◆ Directions for this task
Among the entries below, find the lines with "Quảng" and copy them.

(Provided records begins)

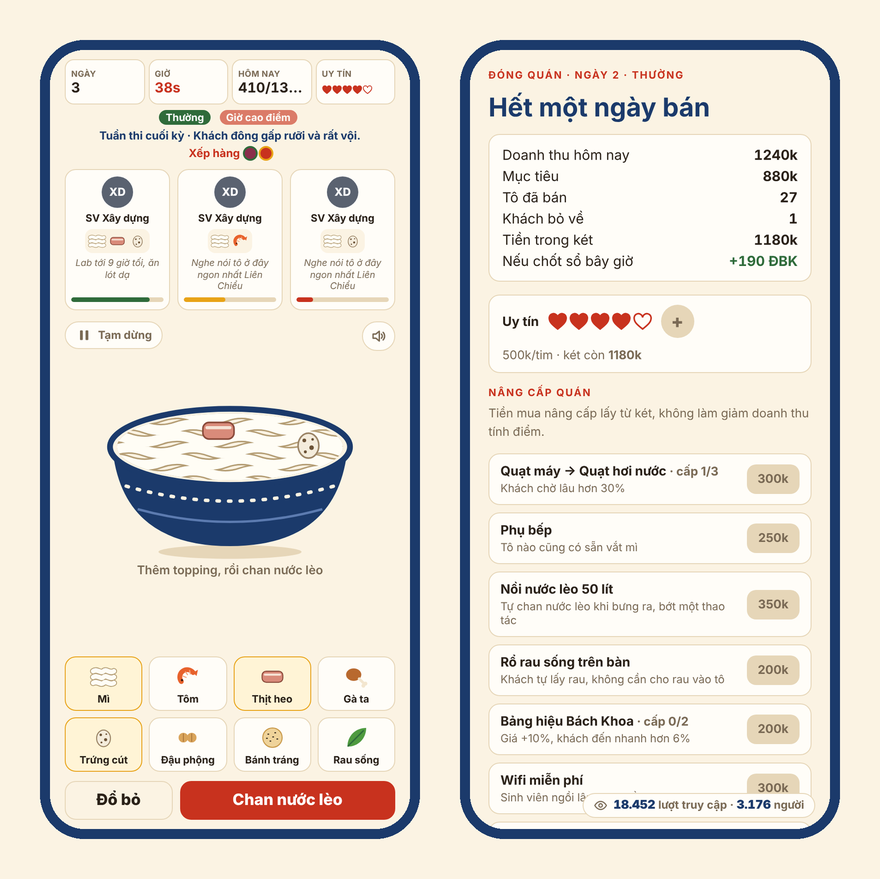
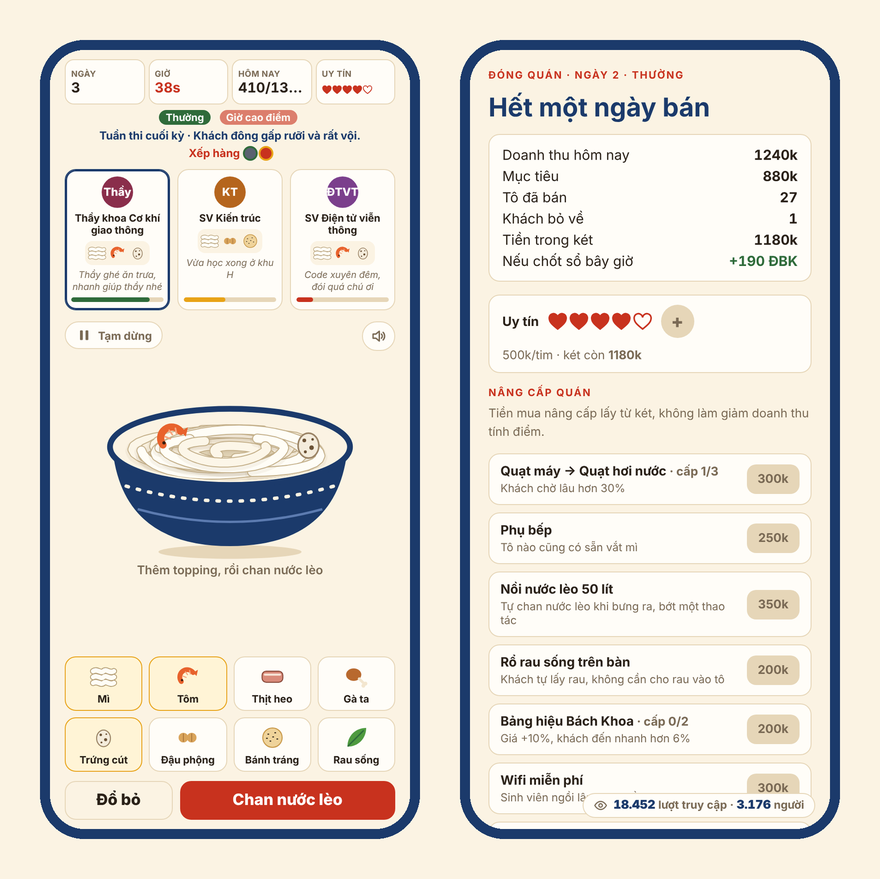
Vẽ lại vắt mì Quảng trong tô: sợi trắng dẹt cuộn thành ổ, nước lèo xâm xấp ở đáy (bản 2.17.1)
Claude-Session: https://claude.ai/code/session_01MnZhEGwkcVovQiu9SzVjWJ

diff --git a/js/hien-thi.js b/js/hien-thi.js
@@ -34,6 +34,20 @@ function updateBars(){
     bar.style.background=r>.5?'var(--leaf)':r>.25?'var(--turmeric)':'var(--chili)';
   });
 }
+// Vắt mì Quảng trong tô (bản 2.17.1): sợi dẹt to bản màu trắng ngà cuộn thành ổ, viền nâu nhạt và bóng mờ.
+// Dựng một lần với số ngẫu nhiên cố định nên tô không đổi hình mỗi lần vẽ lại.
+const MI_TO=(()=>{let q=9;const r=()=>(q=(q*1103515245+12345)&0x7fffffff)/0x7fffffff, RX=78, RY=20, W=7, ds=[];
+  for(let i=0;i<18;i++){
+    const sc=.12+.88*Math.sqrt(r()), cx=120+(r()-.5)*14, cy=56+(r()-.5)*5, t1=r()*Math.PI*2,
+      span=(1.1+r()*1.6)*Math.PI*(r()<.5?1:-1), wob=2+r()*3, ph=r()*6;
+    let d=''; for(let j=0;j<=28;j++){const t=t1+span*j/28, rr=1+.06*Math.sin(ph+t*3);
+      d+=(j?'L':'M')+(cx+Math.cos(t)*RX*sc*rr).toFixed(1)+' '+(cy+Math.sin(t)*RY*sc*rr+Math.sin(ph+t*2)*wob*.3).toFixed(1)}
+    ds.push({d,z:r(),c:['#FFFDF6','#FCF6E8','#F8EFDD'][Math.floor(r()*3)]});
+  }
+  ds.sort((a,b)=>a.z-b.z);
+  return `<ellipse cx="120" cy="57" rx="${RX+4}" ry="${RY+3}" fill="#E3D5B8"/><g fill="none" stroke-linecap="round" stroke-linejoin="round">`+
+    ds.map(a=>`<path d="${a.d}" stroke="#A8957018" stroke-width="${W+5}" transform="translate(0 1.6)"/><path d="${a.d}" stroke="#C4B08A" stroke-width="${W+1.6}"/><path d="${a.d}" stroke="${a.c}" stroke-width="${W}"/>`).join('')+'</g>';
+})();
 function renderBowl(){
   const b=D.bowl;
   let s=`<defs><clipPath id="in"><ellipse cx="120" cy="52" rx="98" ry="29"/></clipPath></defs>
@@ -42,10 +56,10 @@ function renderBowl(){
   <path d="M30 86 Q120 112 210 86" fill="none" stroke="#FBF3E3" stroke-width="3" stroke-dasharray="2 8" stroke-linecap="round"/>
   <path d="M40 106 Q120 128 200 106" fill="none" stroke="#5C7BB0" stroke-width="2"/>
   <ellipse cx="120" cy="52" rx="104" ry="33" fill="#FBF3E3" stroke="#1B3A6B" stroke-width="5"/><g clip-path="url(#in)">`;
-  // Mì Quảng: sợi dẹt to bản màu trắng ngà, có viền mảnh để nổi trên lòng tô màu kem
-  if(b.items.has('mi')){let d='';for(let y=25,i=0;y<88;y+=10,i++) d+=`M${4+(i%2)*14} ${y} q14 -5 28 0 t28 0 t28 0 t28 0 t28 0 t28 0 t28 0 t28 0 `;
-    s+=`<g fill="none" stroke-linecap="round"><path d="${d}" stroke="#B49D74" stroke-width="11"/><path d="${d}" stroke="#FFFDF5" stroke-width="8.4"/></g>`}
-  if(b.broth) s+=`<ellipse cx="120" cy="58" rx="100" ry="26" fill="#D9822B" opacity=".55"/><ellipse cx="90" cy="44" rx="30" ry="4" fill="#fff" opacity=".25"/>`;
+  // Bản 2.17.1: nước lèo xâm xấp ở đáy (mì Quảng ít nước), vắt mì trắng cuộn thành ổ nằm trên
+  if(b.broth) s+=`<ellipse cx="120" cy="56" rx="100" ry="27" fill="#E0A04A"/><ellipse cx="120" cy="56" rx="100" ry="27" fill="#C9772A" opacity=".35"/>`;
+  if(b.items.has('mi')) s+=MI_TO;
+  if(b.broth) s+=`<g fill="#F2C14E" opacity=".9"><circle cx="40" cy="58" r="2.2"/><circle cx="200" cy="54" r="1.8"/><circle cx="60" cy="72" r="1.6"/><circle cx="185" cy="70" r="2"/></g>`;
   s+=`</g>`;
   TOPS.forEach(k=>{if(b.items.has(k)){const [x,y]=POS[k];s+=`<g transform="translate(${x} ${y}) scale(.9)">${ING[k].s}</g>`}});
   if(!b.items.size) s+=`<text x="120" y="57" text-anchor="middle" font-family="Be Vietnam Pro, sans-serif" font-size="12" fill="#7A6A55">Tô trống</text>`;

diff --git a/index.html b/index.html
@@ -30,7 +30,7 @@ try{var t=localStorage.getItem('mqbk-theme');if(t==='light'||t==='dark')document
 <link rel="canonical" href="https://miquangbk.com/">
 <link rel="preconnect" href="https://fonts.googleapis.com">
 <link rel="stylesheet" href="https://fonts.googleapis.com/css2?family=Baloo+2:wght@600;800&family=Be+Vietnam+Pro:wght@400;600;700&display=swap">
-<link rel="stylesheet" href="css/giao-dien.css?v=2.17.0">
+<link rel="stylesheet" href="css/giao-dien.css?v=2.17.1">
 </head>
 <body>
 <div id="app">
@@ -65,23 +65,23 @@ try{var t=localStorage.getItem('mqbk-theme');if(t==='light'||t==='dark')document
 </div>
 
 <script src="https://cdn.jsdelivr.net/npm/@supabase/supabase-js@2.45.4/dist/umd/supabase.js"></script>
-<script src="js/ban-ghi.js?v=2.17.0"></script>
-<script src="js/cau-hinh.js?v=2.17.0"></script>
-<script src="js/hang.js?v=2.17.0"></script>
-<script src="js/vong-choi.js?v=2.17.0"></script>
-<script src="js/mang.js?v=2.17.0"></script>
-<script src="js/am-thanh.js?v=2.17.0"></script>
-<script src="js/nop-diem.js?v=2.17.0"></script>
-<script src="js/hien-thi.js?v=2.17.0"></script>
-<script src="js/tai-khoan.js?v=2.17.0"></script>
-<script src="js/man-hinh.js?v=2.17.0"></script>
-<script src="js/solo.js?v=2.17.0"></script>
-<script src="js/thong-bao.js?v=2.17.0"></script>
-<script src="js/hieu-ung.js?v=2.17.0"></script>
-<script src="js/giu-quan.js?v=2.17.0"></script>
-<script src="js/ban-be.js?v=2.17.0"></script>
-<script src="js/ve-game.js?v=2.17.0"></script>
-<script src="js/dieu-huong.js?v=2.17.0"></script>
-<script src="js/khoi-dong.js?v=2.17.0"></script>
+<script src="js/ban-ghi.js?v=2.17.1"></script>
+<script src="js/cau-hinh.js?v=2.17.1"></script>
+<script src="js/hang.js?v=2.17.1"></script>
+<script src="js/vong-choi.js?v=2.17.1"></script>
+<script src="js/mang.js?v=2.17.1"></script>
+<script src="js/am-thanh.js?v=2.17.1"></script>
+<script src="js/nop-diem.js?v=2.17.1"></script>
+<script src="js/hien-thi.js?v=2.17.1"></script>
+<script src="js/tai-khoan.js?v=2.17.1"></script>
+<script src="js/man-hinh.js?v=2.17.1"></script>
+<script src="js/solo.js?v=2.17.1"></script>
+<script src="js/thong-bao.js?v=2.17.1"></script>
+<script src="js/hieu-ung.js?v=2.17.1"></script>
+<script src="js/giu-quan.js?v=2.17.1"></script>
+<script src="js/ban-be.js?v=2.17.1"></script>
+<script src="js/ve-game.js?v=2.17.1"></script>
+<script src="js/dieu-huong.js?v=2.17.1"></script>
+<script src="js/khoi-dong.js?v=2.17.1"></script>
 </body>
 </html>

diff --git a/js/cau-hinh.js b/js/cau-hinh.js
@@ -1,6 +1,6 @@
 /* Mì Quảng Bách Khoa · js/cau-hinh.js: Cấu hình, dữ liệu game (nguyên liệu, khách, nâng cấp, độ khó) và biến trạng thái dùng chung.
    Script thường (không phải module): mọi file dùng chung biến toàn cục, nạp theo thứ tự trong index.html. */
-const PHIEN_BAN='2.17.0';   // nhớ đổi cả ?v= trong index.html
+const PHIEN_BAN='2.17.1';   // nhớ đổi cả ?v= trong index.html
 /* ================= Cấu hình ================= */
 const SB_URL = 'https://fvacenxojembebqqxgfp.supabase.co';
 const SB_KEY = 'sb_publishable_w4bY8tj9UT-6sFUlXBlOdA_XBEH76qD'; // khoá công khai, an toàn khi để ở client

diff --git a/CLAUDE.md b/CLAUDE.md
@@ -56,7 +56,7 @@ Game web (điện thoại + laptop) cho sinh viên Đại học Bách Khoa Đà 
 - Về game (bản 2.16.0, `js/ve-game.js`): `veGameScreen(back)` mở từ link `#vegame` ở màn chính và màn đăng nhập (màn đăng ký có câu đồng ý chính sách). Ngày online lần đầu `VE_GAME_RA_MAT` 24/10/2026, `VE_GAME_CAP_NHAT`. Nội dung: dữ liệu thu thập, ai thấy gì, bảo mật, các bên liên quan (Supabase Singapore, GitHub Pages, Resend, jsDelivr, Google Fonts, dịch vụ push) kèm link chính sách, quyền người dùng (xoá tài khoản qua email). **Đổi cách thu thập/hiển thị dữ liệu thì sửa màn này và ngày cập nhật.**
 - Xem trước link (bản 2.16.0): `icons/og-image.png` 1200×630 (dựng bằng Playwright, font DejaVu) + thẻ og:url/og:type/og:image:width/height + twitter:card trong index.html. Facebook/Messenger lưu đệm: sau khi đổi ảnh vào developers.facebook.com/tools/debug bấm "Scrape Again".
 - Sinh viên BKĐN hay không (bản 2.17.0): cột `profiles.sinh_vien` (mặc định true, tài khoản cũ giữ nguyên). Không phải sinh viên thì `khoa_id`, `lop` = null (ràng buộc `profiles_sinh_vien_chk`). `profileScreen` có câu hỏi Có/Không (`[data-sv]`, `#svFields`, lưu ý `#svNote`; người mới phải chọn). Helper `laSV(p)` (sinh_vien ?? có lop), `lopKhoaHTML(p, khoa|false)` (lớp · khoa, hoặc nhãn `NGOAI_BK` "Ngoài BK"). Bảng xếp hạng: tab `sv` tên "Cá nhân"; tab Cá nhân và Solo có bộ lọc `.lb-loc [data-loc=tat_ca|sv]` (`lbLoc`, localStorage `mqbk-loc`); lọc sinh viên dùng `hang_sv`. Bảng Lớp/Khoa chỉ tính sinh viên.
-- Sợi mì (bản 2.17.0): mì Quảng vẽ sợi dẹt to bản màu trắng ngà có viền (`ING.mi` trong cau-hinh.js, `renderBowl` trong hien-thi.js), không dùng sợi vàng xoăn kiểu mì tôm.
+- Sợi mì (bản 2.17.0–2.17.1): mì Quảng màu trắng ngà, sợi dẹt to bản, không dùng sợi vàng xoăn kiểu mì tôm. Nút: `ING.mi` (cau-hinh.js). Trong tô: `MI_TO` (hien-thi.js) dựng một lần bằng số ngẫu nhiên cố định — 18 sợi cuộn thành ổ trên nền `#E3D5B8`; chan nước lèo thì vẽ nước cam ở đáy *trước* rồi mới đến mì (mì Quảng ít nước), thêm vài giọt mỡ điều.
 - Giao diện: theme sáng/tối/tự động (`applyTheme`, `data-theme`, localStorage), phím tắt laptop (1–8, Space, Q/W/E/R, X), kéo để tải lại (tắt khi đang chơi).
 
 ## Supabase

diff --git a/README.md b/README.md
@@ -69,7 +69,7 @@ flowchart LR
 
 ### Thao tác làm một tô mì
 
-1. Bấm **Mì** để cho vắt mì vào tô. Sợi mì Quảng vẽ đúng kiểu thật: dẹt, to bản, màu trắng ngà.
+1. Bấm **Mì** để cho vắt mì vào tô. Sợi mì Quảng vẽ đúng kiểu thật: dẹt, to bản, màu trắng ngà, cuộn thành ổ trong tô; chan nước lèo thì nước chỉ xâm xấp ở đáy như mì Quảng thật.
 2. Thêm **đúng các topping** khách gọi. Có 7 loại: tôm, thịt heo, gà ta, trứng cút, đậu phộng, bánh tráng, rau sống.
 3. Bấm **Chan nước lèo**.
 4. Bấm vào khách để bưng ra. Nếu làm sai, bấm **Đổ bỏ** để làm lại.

(Provided records ends)

◆ Your response
Vẽ lại vắt mì Quảng trong tô: sợi trắng dẹt cuộn thành ổ, nước lèo xâm xấp ở đáy (bản 2.17.1)
+// Vắt mì Quảng trong tô (bản 2.17.1): sợi dẹt to bản màu trắng ngà cuộn thành ổ, viền nâu nhạt và bóng mờ.
-  // Mì Quảng: sợi dẹt to bản màu trắng ngà, có viền mảnh để nổi trên lòng tô màu kem
+  // Bản 2.17.1: nước lèo xâm xấp ở đáy (mì Quảng ít nước), vắt mì trắng cuộn thành ổ nằm trên
 /* Mì Quảng Bách Khoa · js/cau-hinh.js: Cấu hình, dữ liệu game (nguyên liệu, khách, nâng cấp, độ khó) và biến trạng thái dùng chung.
-- Sợi mì (bản 2.17.0): mì Quảng vẽ sợi dẹt to bản màu trắng ngà có viền (`ING.mi` trong cau-hinh.js, `renderBowl` trong hien-thi.js), không dùng sợi vàng xoăn kiểu mì tôm.
+- Sợi mì (bản 2.17.0–2.17.1): mì Quảng màu trắng ngà, sợi dẹt to bản, không dùng sợi vàng xoăn kiểu mì tôm. Nút: `ING.mi` (cau-hinh.js). Trong tô: `MI_TO` (hien-thi.js) dựng một lần bằng số ngẫu nhiên cố định — 18 sợi cuộn thành ổ trên nền `#E3D5B8`; chan nước lèo thì vẽ nước cam ở đáy *trước* rồi mới đến mì (mì Quảng ít nước), thêm vài giọt mỡ điều.
-1. Bấm **Mì** để cho vắt mì vào tô. Sợi mì Quảng vẽ đúng kiểu thật: dẹt, to bản, màu trắng ngà.
+1. Bấm **Mì** để cho vắt mì vào tô. Sợi mì Quảng vẽ đúng kiểu thật: dẹt, to bản, màu trắng ngà, cuộn thành ổ trong tô; chan nước lèo thì nước chỉ xâm xấp ở đáy như mì Quảng thật.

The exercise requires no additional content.